Contributed By: Eoghan Buckley, Head Greenkeeper
As May ends our weather has returned to some cooler days and nights. It has been a very similar May to last year with only 4mm in total rainfall recorded on the golf course. This has allowed us to test out the partly refurbished irrigation system. It has thrown up some problems, but all in all, it is in a much better place than it was this time last year. With such a dry month we have been able to get some decent dry cuts on the short grass. This helps greatly with presentation as mowing wet grass early in the morning can be very messy, leaving clumps of clip around. Hopefully, we will be trading up soon to a newer fairway mower with rear brushes on the units which should help disperse a lot of the clip.
We treated all fairways, tees and approaches with selective herbicide in the middle of April. The most common weed on these areas is daisy.
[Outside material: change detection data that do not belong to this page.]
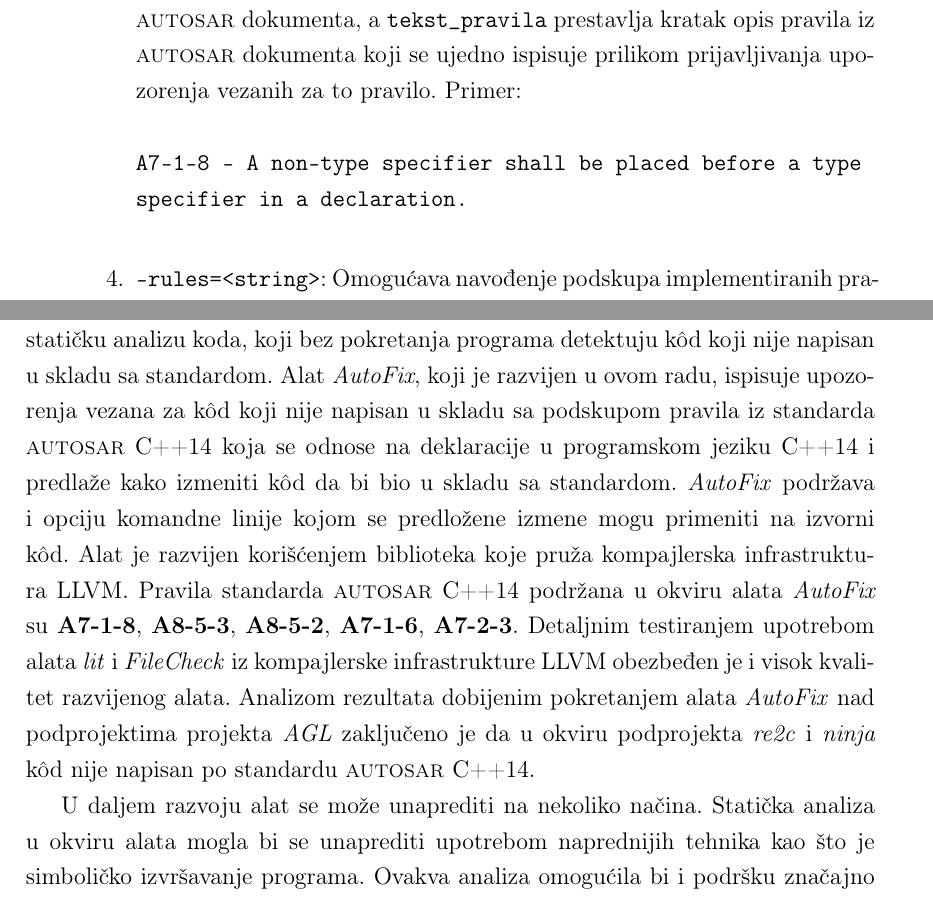
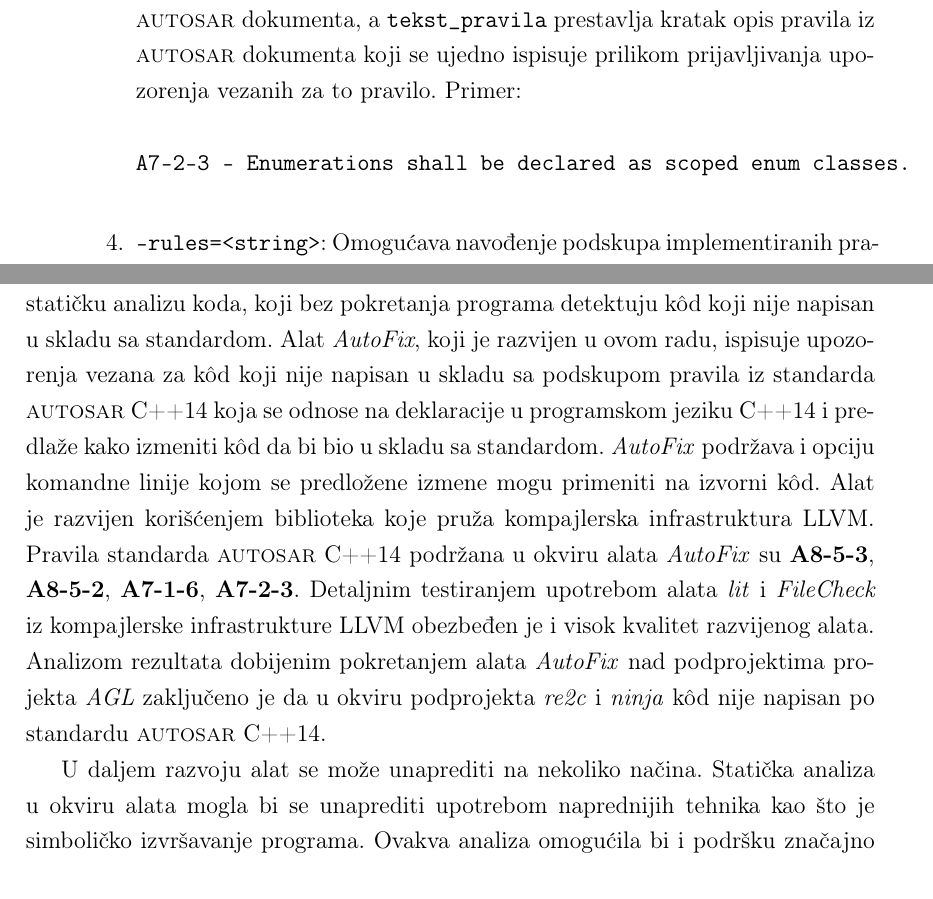
Before and after one commit to ognjen-plavsic/master, a LaTeX thesis (thesis/MasterRadOgnjenPlavsic.tex): two parts of pages 36 and 49 of 53, joined at a grey line, cut so that both start at the same text. Compiled offline with pdfLaTeX.

Commit message:
Remove references to rule A7-1-8

```diff
--- a/thesis/MasterRadOgnjenPlavsic.tex
+++ b/thesis/MasterRadOgnjenPlavsic.tex
@@ -863,7 +863,7 @@ Navedeni arumenti podrazumevaju sledeće:
     \item \texttt{--exclude-headers}: Omogu\'{c}ava da se upozorenja ne prijavljuju za k\^{o}d iz heder fajlova. Ova opcija se ne odnosi na sistemske
       heder fajlove koje alat \textit{AutoFix} ignori\v{s}e i bez navođenja ove opcije.
     \item \texttt{--list-rules}: Ispisuje sva podr\v{z}ana pravila u okviru alata u formatu \texttt{oznaka - tekst\_pravila} gde je \texttt{oznaka} jedinstvena oznaka pravila iz \textsc{autosar} dokumenta, a \texttt{tekst\_pravila} prestavlja kratak opis pravila iz \textsc{autosar} dokumenta koji se ujedno ispisuje prilikom prijavljivanja upozorenja vezanih za to pravilo. Primer: \\ \\
-  \texttt{A7-1-8 - A non-type specifier shall be placed before a type \\ specifier in a declaration.} \\
+  \texttt{A7-2-3 - Enumerations shall be declared as scoped enum classes.} \\
     \item \texttt{--rules=<string>}: Omogu\'{c}ava navođenje podskupa implementiranih pravila za koje \'{c}e alat izvr\v{s}iti analizu. Pravila u okviru ove opcije
     se navode po svojoj oznaci iz \textsc{autosar} dokumenta i treba ih razdvojiti zarezom. Ukoliko se umesto opcije pravila prosledi string \texttt{"all"} alat \'{c}e pokrenuti
     analizu sa svim implementiranim pravilima u okviru alata. Primer kori\v{s}\'{c}enja ove opcije: \newline\newline
@@ -1234,7 +1234,7 @@ tokom razvoja softvera pove\'{c}ava kvalitet softvera time \v{s}to smanjuje vero
 najzastupljeniji standard za pravilno pisanje koda u jeziku C++14 je standard \textsc{autosar} C++14.
 \par
 Ru\v{c}no proveravanje da li je k\^{o}d napisan u skladu sa standardom predstavlja mukotrpan i neefikasan proces. U svrhu automatizovanja ovog procesa
-koriste se alati za stati\v{c}ku analizu koda, koji bez pokretanja programa detektuju k\^{o}d koji nije napisan u skladu sa standardom. Alat \textit{AutoFix}, koji je razvijen u ovom radu, ispisuje upozorenja vezana za k\^{o}d koji nije napisan u skladu sa podskupom pravila iz standarda \textsc{autosar} C++14 koja se odnose na deklaracije u programskom jeziku C++14 i predla\v{z}e kako izmeniti k\^{o}d da bi bio u skladu sa standardom. \textit{AutoFix} podr\v{z}ava i opciju komandne linije kojom se predlo\v{z}ene izmene mogu primeniti na izvorni k\^{o}d. Alat je razvijen kori\v{s}\'{c}enjem biblioteka koje pru\v{z}a kompajlerska infrastruktura LLVM. Pravila standarda \textsc{autosar} C++14 podr\v{z}ana u okviru alata \textit{AutoFix} su \textbf{A7-1-8}, \textbf{A8-5-3}, \textbf{A8-5-2}, \textbf{A7-1-6}, \textbf{A7-2-3}. Detaljnim testiranjem upotrebom alata \textit{lit} i \textit{FileCheck} iz kompajlerske infrastrukture LLVM obezbeđen je i visok kvalitet razvijenog alata. Analizom rezultata dobijenim pokretanjem alata \textit{AutoFix} nad podprojektima projekta \textit{AGL} zaklju\v{c}eno je da u okviru podprojekta \textit{re2c} i \textit{ninja} k\^{o}d nije napisan po standardu \textsc{autosar} C++14.
+koriste se alati za stati\v{c}ku analizu koda, koji bez pokretanja programa detektuju k\^{o}d koji nije napisan u skladu sa standardom. Alat \textit{AutoFix}, koji je razvijen u ovom radu, ispisuje upozorenja vezana za k\^{o}d koji nije napisan u skladu sa podskupom pravila iz standarda \textsc{autosar} C++14 koja se odnose na deklaracije u programskom jeziku C++14 i predla\v{z}e kako izmeniti k\^{o}d da bi bio u skladu sa standardom. \textit{AutoFix} podr\v{z}ava i opciju komandne linije kojom se predlo\v{z}ene izmene mogu primeniti na izvorni k\^{o}d. Alat je razvijen kori\v{s}\'{c}enjem biblioteka koje pru\v{z}a kompajlerska infrastruktura LLVM. Pravila standarda \textsc{autosar} C++14 podr\v{z}ana u okviru alata \textit{AutoFix} su \textbf{A8-5-3}, \textbf{A8-5-2}, \textbf{A7-1-6}, \textbf{A7-2-3}. Detaljnim testiranjem upotrebom alata \textit{lit} i \textit{FileCheck} iz kompajlerske infrastrukture LLVM obezbeđen je i visok kvalitet razvijenog alata. Analizom rezultata dobijenim pokretanjem alata \textit{AutoFix} nad podprojektima projekta \textit{AGL} zaklju\v{c}eno je da u okviru podprojekta \textit{re2c} i \textit{ninja} k\^{o}d nije napisan po standardu \textsc{autosar} C++14.
 
 \par
 U daljem razvoju alat se mo\v{z}e unaprediti na nekoliko na\v{c}ina.
```
Also changed, not shown: thesis/MasterRadOgnjenPlavsic.pdf.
We also managed to get a few areas around greens done. As you can see from the photo, two weeks after application there is a significant difference between treated on left and untreated on the right. Its hoped to get a second application on fairways later in the summer to try shut them down before the winter. Currently, we don’t fertiliser all our surrounds due to budget constraints. If we were able to increase our fertility in these areas, we will provide a much denser turf with far fewer weeds. And as a result, far less pesticide used. In a few years’ time, the hope is that we would be just spot treating areas for weeds.
Herbicide treatment on 1 green surrounds
We are continuing with our irrigation audit and upgrades. As you can see in the photo, the hunter i-30’s on the soil greens are well past their sell-by date. We have fixed up what we can with what few parts we had, so now it’s a case of waiting for the replacement heads and to start installing them when they arrive. It’s possible when we do a few greens we may salvage enough reasonable heads to do some tees in the future.
The path up to 14 main tees was overgrown for years as players used wooden steps at the front to access the high tee. The steps had to be removed over the winter as the sleepers were rotten and the decision was made to not replace them. A few days of hard graft and a few tons of fill and the path is back in service. If we could get all the paths into this kind of shape over the next few years it would really help with presentation around the course.
To try to maximize our budget it has been agreed that we will try to reduce the areas of rough we maintain weekly. These areas are all well out of play, so it doesn’t affect the pace of play. This saves on diesel and labour but also allows the natural flora and fauna to return to these areas. An example of this would be the wild orchid in the photo below. In late Spring and early summer, these areas would normally be maintained weekly. Now that they are not on a regular mowing regime we are starting to see great diversity in species here. It’s hoped to establish a few areas of pollinator-friendly rough late this summer or even to just start in the clubhouse flowerbeds.